Hello again! Returning from a two-and-a-half-week vacation is overwhelming and comforting at the same time, between getting caught up and getting back into a routine. I admit I had grand plans of posting from the road, but between my kids’ unpredictable sleep schedules and computer issues, my various plans all fell apart. But I had a great time off, and as with any good vacation, books played a big role.
For just over a week of our trip, my husband Samir and I went to Iceland to drive the famous Ring Road. Inspired by a stack of books in a remote gas station gift shop, I decided that the best way to while away the 30+ hours was to read the brutal (and lengthy) Njál’s Saga aloud.

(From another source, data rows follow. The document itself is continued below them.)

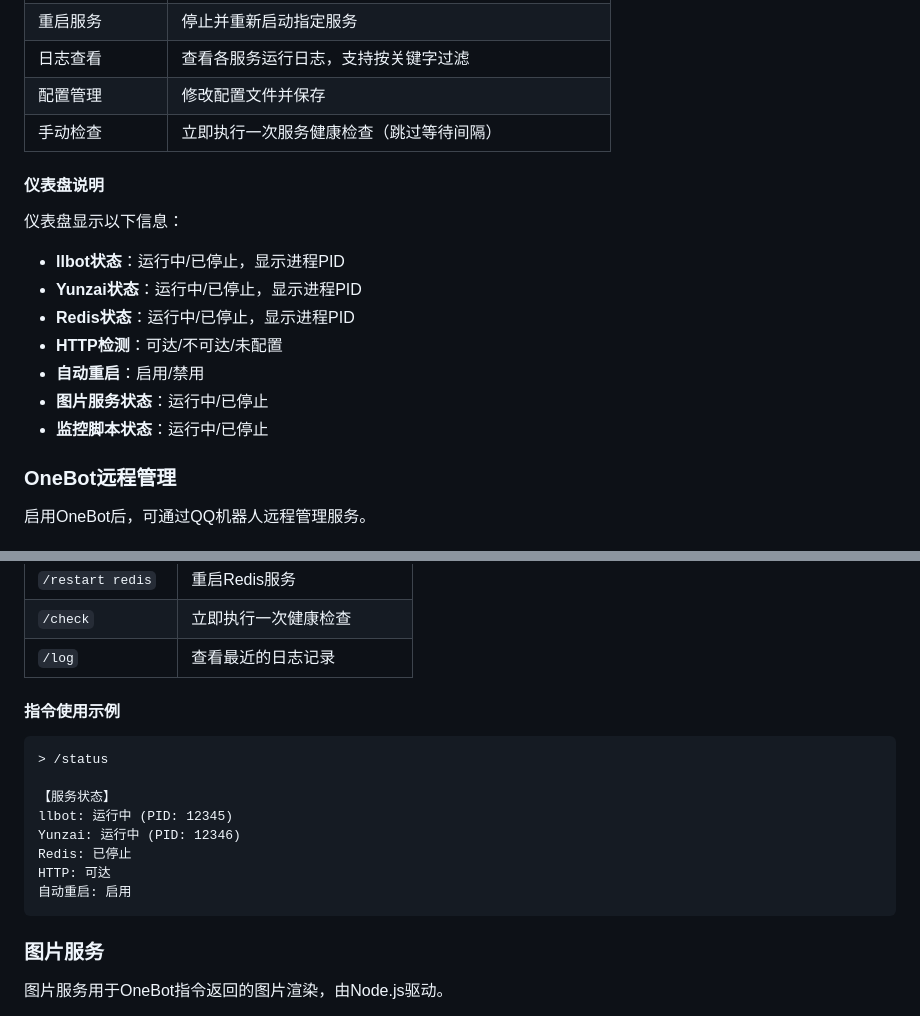
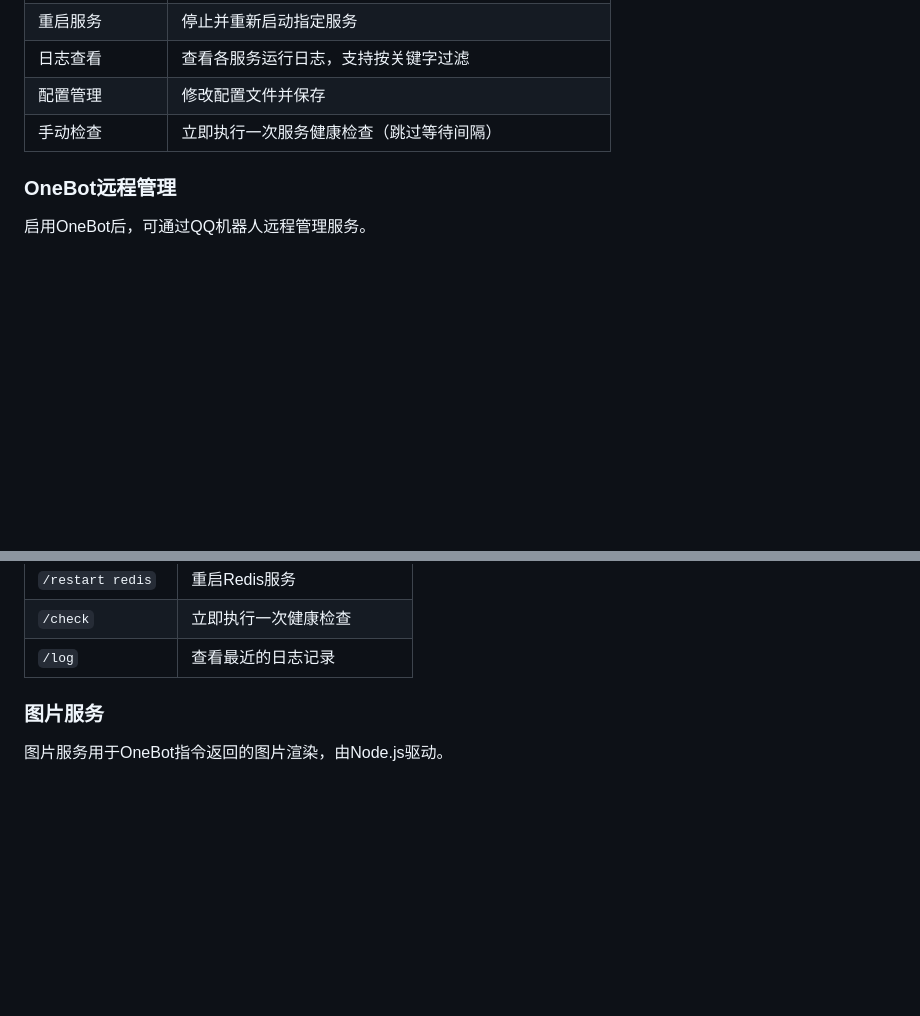
Before and after one commit to touchscale/one-click-start---yunzai-llbot, a Markdown page: README.md, 2 parts joined by grey strips. GitHub-like rendering; blank space fills up the shorter version.

````diff
--- a/README.md
+++ b/README.md
@@ -225,16 +224,6 @@ python main.py
 | 配置管理 | 修改配置文件并保存 |
 | 手动检查 | 立即执行一次服务健康检查（跳过等待间隔） |
 
-#### 仪表盘说明
-
-仪表盘显示以下信息：
-- **llbot状态**：运行中/已停止，显示进程PID
-- **Yunzai状态**：运行中/已停止，显示进程PID
-- **Redis状态**：运行中/已停止，显示进程PID
-- **HTTP检测**：可达/不可达/未配置
-- **自动重启**：启用/禁用
-- **图片服务状态**：运行中/已停止
-- **监控脚本状态**：运行中/已停止
 
 ### OneBot远程管理
 
@@ -265,19 +254,6 @@ python main.py
 | `/restart redis` | 重启Redis服务 |
 | `/check` | 立即执行一次健康检查 |
 | `/log` | 查看最近的日志记录 |
-
-#### 指令使用示例
-
-```
-> /status
-
-【服务状态】
-llbot: 运行中 (PID: 12345)
-Yunzai: 运行中 (PID: 12346)
-Redis: 已停止
-HTTP: 可达
-自动重启: 启用
-```
 
 ### 图片服务
 
````
Also changed, not shown: other parts of README.md (+0 -1 lines).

Trapped in the car, Samir couldn’t exactly stop me, but he ended up warming to the literary adventure.
I’d never read any of the Icelandic Sagas before, and the spectacular landscapes of our drive set an excellent scene for this harsh and bloodthirsty tale of serial vengeance punctuated by the careful deliberations and negotiations of lawyers. Not being very steeped in Icelandic traditions, I admit I wasn’t expecting the substantial narrative energy spent on parsing the law. But it provided a fascinating juxtaposition to a saga filled with high drama and passion, and reading it certainly made our visit to the ancient site of Þingvellir and the Law Rock much more interesting.
In the larger towns we visited, I stopped in a few bookstores where I was greeted by some familiar book covers (although I admit that I return no better at pronouncing Icelandic, despite my best efforts). The selection was not huge, but it’s always fun to see what books make the translation cut! I was personally excited to see one of my favorites, Bear’s Sea Escape, on the table.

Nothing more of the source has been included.